AP
An undated portrait of Sir Isaac Newton.

The 17th century genius' other career rivalled and sometimes surpassed in intensity his devotion to celestial mechanics.

Sir Isaac Newton was a towering genius in the history of science, he knew he was a genius, and he didn't like wasting his time. Born December 25, 1642, the great English physicist and mathematician rarely socialised or travelled far from home. He didn't play sports or a musical instrument, gamble at whist or gambol on a horse. He dismissed poetry as “a kind of ingenious nonsense,” and the one time he attended an opera he fled at the third act. Newton was unmarried, had no known romantic liaisons and may well have died, at the age of 85, with his virginity intact. “I never knew him to take any recreation or pastime,” said his assistant, Humphrey Newton, “thinking all hours lost that were not spent on his studies.”

No, it wasn't easy being Newton. Not only did he hammer out the universal laws of motion and gravitational attraction, formulating equations that are still used today to plot the trajectories of space rovers bound for Mars; and not only did he discover the spectral properties of light and invent calculus. Sir Isaac had a whole other full-time career, a parallel intellectual passion that he kept largely hidden from view but that rivalled and sometimes surpassed in intensity his devotion to celestial mechanics. Newton was a serious alchemist, who spent night upon dawn for three decades of his life slaving over a stygian furnace in search of the power to transmute one chemical element into another.

Newton's interest in alchemy has long been known in broad outline, but the scope and details of that moonlighting enterprise are only now becoming clear, as science historians gradually analyse and publish Newton's extensive writings on alchemy a million-plus words from the Newtonian archives that had previously been largely ignored.

Speaking last week at the Perimeter Institute for Theoretical Physics in Waterloo, Ontario, William Newman, a professor of the history and philosophy of science at Indiana University in Bloomington, described his studies of Newton's alchemical oeuvre, and offered insight into the central mystery that often baffles contemporary Newton fans. How could the man who vies in surveys with Albert Einstein for the title of “greatest physicist ever,” the man whom James Gleick has aptly designated “chief architect of the modern world,” have been so swept up in what looks to modern eyes like a medieval delusion?
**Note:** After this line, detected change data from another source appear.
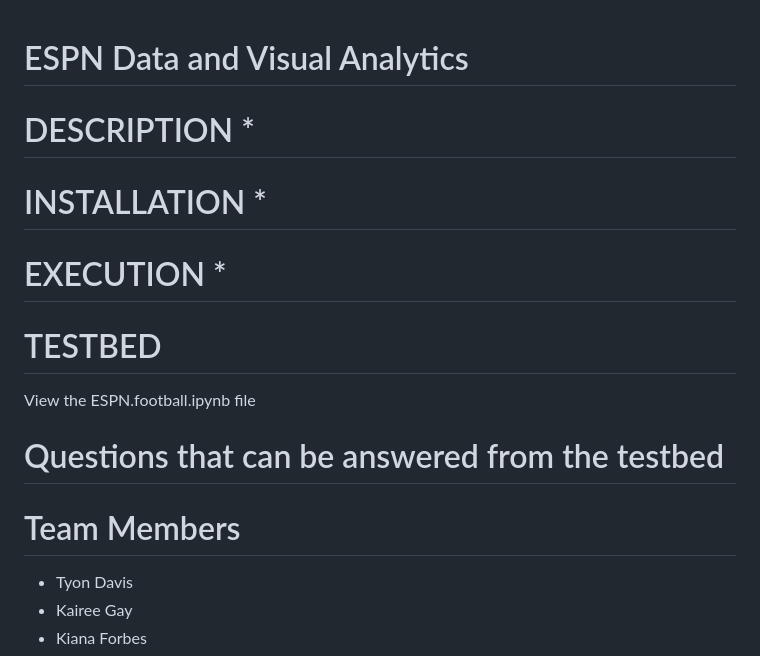
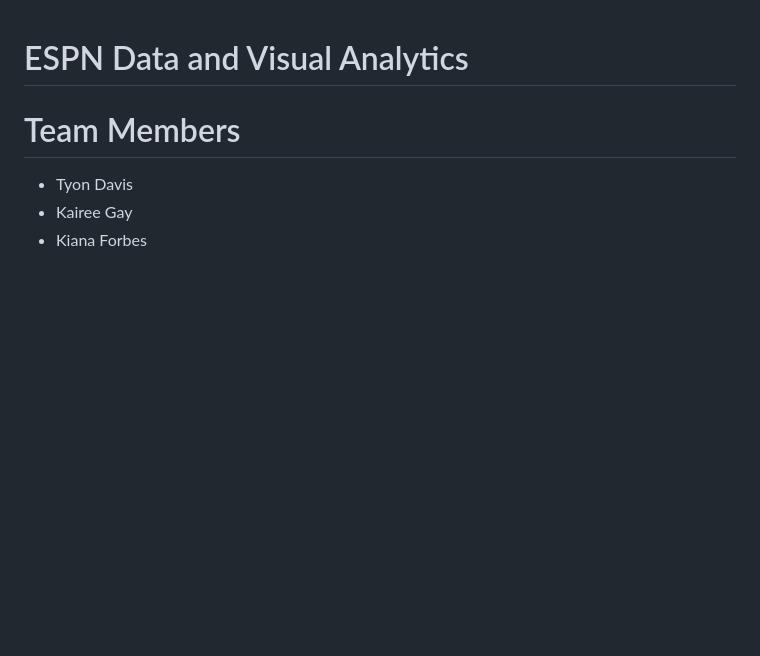
Before and after one commit to Davis-Ty/ESPN, a Markdown page: espn/ReadMe/README.md, the part around the change. GitHub-like rendering; blank space fills up the shorter version.

```diff
--- a/espn/ReadMe/README.md
+++ b/espn/ReadMe/README.md
@@ -1,10 +1,4 @@
 # ESPN Data and Visual Analytics
-# DESCRIPTION *
-# INSTALLATION *
-# EXECUTION *
-# TESTBED
- View the ESPN.football.ipynb file
- # Questions that can be answered from the testbed
 # Team Members
 - Tyon Davis
 - Kairee Gay
```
How could the ultimate scientist have been seemingly hornswoggled by a totemic psuedoscience like alchemy, which in its commonest rendering is described as the desire to transform lead into gold? Was Newton mad perhaps made mad by exposure to mercury, as some have proposed? Was he greedy, or gullible, or stubbornly blind to the truth?

In Mr. Newman's view, none of the above. Sir Isaac the Alchemist, he said, was no less the fierce and uncompromising scientist than was Sir Isaac, author of the magisterial Principia Mathematica. There were plenty of theoretical and empirical reasons at the time to take the principles of alchemy seriously, to believe that compounds could be broken down into their basic constituents and those constituents then reconfigured into other, more desirable substances.

Miners were pulling up from the ground twisted bundles of copper and silver that were shaped like the stalks of a plant, suggesting that veins of metals and minerals were proliferating underground with almost florid zeal.

Pools found around other mines seemed to have extraordinary properties. Dip an iron bar into the cerulean waters of the vitriol springs of modern-day Slovakia, for example, and the artefact will emerge agleam with copper, as though the dull, dark particles of the original had been elementally reinvented. “It was perfectly reasonable for Isaac Newton to believe in alchemy,” said Mr. Newman. “Most of the experimental scientists of the 17th century did.”

Moreover, while the alchemists of the day may not have mastered the art of transmuting one element into another an ordeal that we have since learned requires serious equipment like a particle accelerator, or the belly of a star their work yielded a bounty of valuable spinoffs, including new drugs, brighter paints, stronger soaps and better booze.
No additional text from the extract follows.